Some people may need surgical drainage or removal. This can prolong the recovery time as well.

But, whichever the case, you’ll get better faster if you go to a physical therapist. Physical therapy will help you treat inflammation, reduce knee pain, and prevent future episodes!

Resources

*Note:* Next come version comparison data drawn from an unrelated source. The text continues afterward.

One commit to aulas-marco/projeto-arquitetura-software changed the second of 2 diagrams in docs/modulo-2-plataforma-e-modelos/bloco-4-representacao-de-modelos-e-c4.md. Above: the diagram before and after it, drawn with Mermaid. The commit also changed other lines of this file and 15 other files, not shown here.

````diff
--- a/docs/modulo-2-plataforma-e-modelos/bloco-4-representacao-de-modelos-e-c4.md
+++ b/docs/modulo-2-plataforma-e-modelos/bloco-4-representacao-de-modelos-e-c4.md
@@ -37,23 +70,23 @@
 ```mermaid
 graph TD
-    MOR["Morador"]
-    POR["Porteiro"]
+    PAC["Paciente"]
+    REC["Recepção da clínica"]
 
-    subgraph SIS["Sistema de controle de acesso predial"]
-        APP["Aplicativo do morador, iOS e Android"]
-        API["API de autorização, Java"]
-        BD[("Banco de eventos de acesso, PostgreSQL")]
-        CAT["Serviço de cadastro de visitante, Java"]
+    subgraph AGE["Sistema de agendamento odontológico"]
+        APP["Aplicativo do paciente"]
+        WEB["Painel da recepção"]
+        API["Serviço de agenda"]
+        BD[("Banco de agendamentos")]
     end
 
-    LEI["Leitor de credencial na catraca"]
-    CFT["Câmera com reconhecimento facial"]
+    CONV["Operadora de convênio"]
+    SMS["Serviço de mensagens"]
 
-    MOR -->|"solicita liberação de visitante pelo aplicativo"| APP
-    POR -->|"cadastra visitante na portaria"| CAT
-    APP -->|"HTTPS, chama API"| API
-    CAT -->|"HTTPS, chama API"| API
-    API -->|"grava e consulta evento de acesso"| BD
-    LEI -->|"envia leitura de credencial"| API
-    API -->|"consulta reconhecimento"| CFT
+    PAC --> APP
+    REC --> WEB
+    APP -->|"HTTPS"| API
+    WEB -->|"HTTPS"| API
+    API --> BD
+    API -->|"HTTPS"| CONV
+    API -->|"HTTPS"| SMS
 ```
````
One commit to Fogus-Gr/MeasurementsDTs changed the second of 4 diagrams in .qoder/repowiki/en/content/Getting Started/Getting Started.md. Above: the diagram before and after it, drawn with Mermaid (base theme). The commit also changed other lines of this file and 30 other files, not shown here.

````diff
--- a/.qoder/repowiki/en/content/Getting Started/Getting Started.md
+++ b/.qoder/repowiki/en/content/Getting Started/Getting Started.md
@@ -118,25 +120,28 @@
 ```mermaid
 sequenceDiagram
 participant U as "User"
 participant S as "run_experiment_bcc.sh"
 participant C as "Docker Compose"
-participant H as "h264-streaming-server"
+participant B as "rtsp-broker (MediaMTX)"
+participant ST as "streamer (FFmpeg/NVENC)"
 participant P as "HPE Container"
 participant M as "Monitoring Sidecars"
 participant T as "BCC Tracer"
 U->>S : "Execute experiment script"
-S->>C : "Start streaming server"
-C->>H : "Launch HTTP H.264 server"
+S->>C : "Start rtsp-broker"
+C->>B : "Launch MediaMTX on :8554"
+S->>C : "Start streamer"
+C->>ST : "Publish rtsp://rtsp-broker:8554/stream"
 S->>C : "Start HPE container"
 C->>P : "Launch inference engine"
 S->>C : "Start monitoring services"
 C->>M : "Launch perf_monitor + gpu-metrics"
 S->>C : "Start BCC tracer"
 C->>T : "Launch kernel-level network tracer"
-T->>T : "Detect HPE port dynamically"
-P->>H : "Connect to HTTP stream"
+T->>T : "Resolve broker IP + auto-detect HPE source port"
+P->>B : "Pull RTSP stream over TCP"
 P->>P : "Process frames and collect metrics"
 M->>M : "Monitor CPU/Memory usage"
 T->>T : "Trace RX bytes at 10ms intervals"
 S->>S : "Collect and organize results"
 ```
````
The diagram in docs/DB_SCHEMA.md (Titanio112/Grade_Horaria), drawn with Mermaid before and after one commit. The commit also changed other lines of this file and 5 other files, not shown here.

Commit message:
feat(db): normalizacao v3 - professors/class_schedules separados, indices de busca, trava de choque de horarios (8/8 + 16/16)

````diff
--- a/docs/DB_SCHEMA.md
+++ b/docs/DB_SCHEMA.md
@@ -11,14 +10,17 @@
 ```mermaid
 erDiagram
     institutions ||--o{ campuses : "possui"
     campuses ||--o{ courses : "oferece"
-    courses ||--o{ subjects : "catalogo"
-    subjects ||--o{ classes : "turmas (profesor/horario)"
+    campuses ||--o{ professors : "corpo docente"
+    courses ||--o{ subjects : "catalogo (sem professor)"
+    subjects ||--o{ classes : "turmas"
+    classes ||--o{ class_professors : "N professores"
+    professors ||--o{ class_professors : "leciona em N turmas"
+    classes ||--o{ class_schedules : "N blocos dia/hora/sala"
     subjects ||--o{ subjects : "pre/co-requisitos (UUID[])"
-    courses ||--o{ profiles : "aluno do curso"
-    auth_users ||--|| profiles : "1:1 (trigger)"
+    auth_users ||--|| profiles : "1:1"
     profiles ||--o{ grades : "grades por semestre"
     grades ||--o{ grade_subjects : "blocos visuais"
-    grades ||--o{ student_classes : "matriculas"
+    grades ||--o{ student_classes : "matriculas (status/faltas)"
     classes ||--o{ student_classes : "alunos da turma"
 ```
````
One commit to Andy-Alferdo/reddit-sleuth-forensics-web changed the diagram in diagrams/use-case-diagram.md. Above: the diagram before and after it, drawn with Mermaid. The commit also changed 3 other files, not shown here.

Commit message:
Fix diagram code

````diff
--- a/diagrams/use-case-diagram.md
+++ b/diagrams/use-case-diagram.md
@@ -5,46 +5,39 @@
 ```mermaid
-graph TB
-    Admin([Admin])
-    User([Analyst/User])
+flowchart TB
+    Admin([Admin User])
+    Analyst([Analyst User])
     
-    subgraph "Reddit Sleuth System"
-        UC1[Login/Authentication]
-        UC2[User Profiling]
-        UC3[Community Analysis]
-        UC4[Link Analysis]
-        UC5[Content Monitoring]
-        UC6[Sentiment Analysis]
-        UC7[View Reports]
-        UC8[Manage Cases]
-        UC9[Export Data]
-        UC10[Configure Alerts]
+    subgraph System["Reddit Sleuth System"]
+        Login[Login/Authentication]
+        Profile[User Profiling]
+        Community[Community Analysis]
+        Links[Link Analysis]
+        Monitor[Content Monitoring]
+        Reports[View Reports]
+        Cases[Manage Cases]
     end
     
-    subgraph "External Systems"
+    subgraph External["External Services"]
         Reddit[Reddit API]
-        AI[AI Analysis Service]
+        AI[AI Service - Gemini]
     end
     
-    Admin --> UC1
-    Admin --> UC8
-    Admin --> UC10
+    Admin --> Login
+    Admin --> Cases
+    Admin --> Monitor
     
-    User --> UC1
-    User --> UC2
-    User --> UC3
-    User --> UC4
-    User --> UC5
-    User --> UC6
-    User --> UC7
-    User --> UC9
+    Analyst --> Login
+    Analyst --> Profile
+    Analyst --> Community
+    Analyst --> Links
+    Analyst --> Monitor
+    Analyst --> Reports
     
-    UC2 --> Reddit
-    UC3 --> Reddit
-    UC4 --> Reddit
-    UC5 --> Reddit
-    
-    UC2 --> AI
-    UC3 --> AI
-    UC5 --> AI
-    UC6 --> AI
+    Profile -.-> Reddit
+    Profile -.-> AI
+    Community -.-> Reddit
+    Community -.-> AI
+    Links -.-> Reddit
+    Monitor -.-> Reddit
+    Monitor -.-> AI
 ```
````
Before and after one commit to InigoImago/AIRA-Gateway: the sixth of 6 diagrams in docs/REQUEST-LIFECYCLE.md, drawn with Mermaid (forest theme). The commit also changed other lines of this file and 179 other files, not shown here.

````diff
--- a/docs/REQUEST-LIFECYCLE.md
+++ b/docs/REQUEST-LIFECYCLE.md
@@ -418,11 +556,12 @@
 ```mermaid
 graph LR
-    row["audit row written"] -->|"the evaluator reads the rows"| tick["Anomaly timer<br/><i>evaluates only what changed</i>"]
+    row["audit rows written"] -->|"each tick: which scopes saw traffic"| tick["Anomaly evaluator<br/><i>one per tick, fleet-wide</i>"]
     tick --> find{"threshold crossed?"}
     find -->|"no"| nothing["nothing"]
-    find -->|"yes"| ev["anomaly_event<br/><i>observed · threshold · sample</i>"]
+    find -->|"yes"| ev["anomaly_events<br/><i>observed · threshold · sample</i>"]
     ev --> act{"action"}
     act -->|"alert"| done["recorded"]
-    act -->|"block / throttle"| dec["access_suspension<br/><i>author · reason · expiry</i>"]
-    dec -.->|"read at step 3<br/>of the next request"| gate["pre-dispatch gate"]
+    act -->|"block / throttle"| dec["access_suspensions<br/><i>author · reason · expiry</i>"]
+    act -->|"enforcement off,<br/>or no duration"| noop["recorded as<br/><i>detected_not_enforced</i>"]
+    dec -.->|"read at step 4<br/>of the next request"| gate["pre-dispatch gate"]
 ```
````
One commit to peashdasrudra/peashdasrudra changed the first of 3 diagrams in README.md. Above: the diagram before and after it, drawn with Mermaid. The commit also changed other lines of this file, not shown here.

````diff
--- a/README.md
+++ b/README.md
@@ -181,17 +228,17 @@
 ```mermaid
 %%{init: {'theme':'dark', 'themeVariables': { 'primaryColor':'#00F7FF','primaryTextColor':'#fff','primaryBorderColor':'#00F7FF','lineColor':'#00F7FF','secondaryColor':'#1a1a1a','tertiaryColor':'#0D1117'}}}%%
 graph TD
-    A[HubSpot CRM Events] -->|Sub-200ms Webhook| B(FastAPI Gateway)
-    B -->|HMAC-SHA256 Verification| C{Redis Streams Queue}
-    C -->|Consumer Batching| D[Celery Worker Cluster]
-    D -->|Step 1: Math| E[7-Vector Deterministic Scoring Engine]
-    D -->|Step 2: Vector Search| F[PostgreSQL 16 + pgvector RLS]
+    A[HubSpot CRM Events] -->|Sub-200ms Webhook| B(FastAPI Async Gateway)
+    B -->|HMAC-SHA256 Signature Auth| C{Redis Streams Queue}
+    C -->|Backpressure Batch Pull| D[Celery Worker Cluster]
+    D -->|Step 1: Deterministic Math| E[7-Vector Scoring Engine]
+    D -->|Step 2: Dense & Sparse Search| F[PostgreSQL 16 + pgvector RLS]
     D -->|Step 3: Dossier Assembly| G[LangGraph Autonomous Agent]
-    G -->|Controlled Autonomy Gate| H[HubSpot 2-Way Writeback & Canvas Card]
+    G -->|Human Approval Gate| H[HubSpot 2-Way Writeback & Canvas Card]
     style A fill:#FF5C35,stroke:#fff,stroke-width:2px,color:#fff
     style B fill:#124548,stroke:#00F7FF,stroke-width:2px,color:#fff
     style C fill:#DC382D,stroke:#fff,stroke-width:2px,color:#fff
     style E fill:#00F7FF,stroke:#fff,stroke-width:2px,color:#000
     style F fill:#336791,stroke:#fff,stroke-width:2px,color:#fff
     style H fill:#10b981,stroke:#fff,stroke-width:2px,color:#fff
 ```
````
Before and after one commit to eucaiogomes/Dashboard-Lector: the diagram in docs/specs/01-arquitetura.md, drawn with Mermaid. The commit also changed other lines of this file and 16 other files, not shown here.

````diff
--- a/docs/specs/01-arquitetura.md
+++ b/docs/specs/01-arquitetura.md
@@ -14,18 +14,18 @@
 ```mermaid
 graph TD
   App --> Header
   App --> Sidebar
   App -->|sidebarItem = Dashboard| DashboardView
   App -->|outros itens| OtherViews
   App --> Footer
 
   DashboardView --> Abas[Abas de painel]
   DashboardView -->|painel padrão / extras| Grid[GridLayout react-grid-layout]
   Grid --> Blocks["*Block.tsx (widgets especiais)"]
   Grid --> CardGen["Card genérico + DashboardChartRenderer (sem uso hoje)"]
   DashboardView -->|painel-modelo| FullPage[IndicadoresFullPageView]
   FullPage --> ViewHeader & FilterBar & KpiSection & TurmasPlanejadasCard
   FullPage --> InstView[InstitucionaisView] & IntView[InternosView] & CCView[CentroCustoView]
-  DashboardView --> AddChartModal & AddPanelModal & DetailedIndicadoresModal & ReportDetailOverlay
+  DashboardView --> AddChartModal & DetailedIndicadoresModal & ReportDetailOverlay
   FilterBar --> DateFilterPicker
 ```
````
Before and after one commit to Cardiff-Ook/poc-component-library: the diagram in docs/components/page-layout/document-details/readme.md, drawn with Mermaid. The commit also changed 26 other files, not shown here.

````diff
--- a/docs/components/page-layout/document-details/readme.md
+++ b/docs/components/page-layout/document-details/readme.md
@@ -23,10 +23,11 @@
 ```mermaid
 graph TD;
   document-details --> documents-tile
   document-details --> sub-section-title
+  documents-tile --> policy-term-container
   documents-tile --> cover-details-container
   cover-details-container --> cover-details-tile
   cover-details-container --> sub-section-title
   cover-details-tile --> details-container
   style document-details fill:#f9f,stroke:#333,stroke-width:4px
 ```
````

  1. Truong J, Mabrouk A. “Septic Bursitis.” [Updated on 2021 Jan 22]. StatPearls. Retrieved on August, 2021 from: https://www.ncbi.nlm.nih.gov/books/NBK470331/
  2. Rishor-Olney C R, Pozun A. “Prepatellar Bursitis.” [Updated on 2021 Jun 5]. StatPearls. Retrieved on August, 2021 from: https://www.ncbi.nlm.nih.gov/books/NBK557508/
  3. Lohr, Kristine. “Bursitis: Practice essentials.” Medscape. Retrieved on August, 2021 from: https://emedicine.medscape.com/article/2145588-overview
  4. Mohseni M, Graham C. “Pes Anserine Bursitis.” [Updated on 2021 Jul 18]. StatPearls. Retrieved on August, 2021 from: https://www.ncbi.nlm.nih.gov/books/NBK532941/
  5. Williams C H, Jamal Z, Sternard B T et al. “Bursitis.” [Updated on 2021 Jan 17]. StatPearls. Retrieved on August, 2021 from: https://www.ncbi.nlm.nih.gov/books/NBK513340/